  • Content Exposure: the goal is not to learn the content, but to be exposed to it so that you get an overall sense of the content and have the opportunity to determine specific interests that you may decide to return to on your own.
  • Contextual/Conceptual Understanding: the goal is to understand and remember the larger concepts of the content; you may need to look up the details later, but you will remember how this content fits into the larger picture or systems.
  • Depth of Learning: the goal is deep and sustained learning--you will learn, remember, and be able to use both concepts and details about this content
Imagine being able to talk with students about your course using these levels. You could assign a reading that is meant to Expose the student to a variety of content--and ask them to select a few specifics that are of interest to them for further independent exploration. You could develop an activity that has students determine the major Concepts in a set of content, or ask them to place the content in Context of previous learning. Then you could dive deeply into the content that you, as the expert, determine is most important for Depth of Learning (or that you, the person, is most passionate about); or, you could ask the students to choose content that they want to learn deeply about based on earlier Exposure). By naming the purpose for the content we are using to practice and demonstrate our skills, we may be able to target our instruction and maximize learning. This would also, of course, force us to examine our assessments to ensure that we are asking students to demonstrate their learning in a way that matches our purpose.

We’re not proud of covering the European Age of Exploration in 80 minutes. But when we think about why we made that decision years ago, it was so that we could spend almost an entire quarter on the complexity of the Mongols and the historical, moral, and contemporary implications of their civilization. Because we made choices about where we would skim across the surface and where we would dive deep, we were able to slow down and fully explore one area--using vast amounts of rich, engaging content to learn and practice important transferable skills (see this link for our Mongol unit scales and benchmark sheets). If we can be more transparent with students (and ourselves) about the why and how of our content selection, coverage, and use, maybe we will have a better chance of ensuring that our teaching leads to learning.
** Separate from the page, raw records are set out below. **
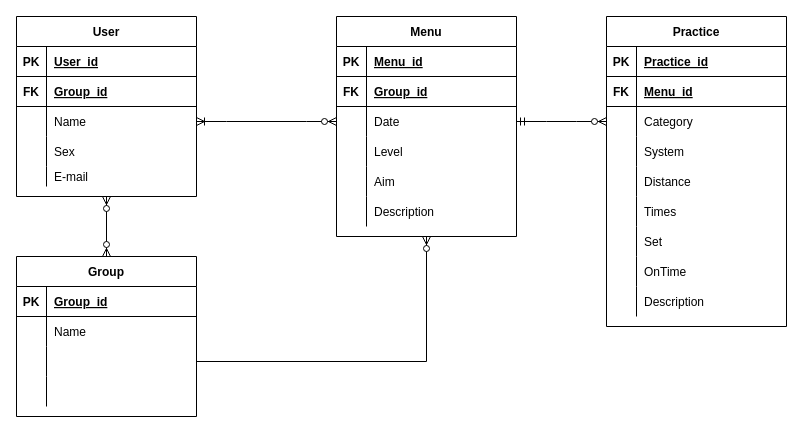
Above: design/Diagram.drawio in Pretender324/swistory-api (draw.io), before the change. Source tidied: cells renumbered, new cells numbered last; positions are measured from the earlier drawing's top-left corner, leaving out a move shared by most shapes. Both pictures are drawn from the tidied source at 100%, with x=0, y=0 at pixel (16, 16).
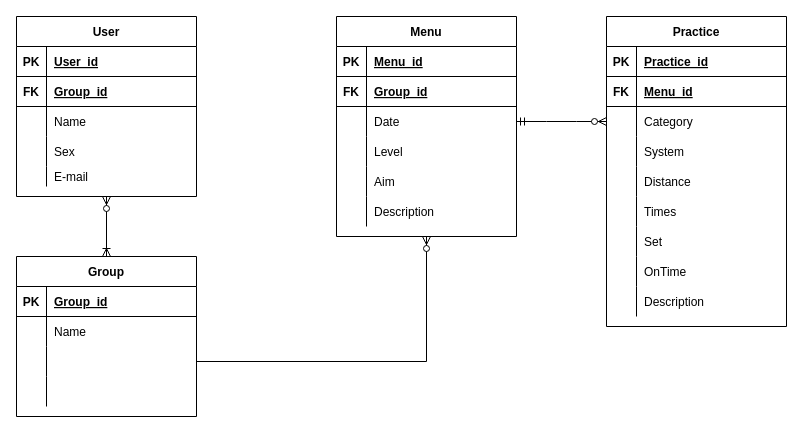
The same page after the edit.

The change refers to these unchanged cells:
```xml
<mxCell id="5" value="Group" style="shape=table;startSize=30;childLayout=tableLayout;rowLines=0;fontStyle=1;align=center;" parent="1" vertex="1">
  <mxGeometry y="240" width="180" height="160" as="geometry" />
</mxCell>
<mxCell id="25" style="shape=partialRectangle;fillColor=none;top=0;left=0;bottom=0;right=0;points=[[0,0.5],[1,0.5]];portConstraint=eastwest;" parent="18" vertex="1">
  <mxGeometry y="90" width="180" height="30" as="geometry" />
</mxCell>
<mxCell id="41" style="shape=partialRectangle;fillColor=none;top=0;left=0;bottom=0;right=0;points=[[0,0.5],[1,0.5]];portConstraint=eastwest;" parent="34" vertex="1">
  <mxGeometry y="90" width="180" height="30" as="geometry" />
</mxCell>
```

Change to the diagram source:
```diff
@@
-    <mxCell id="2" style="fontSize=12;html=1;endArrow=ERzeroToMany;endFill=1;startArrow=ERzeroToMany;rounded=0;exitX=0.5;exitY=0;exitDx=0;exitDy=0;" parent="1" edge="1" source="5">
+    <mxCell id="2" style="fontSize=12;html=1;endArrow=ERzeroToMany;endFill=1;startArrow=ERoneToMany;rounded=0;exitX=0.5;exitY=0;exitDx=0;exitDy=0;startFill=0;" parent="1" edge="1" source="5">
       <mxGeometry relative="1" as="geometry">
         <mxPoint x="90" y="180" as="targetPoint" />
       </mxGeometry>
     </mxCell>
-    <mxCell id="3" style="edgeStyle=entityRelationEdgeStyle;fontSize=12;html=1;endArrow=ERoneToMany;startArrow=ERzeroToMany;rounded=0;entryX=1;entryY=0.5;entryDx=0;entryDy=0;entryPerimeter=0;exitX=0;exitY=0.5;exitDx=0;exitDy=0;" parent="1" edge="1" source="41" target="25">
-      <mxGeometry relative="1" as="geometry" />
-    </mxCell>
```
So happy May everyone, and Josh, good luck with World War II in a Day!


  1. Yes. Exactly. Agreed. There is so much content to cover, why not cover that which we chose in a way that fosters further learning.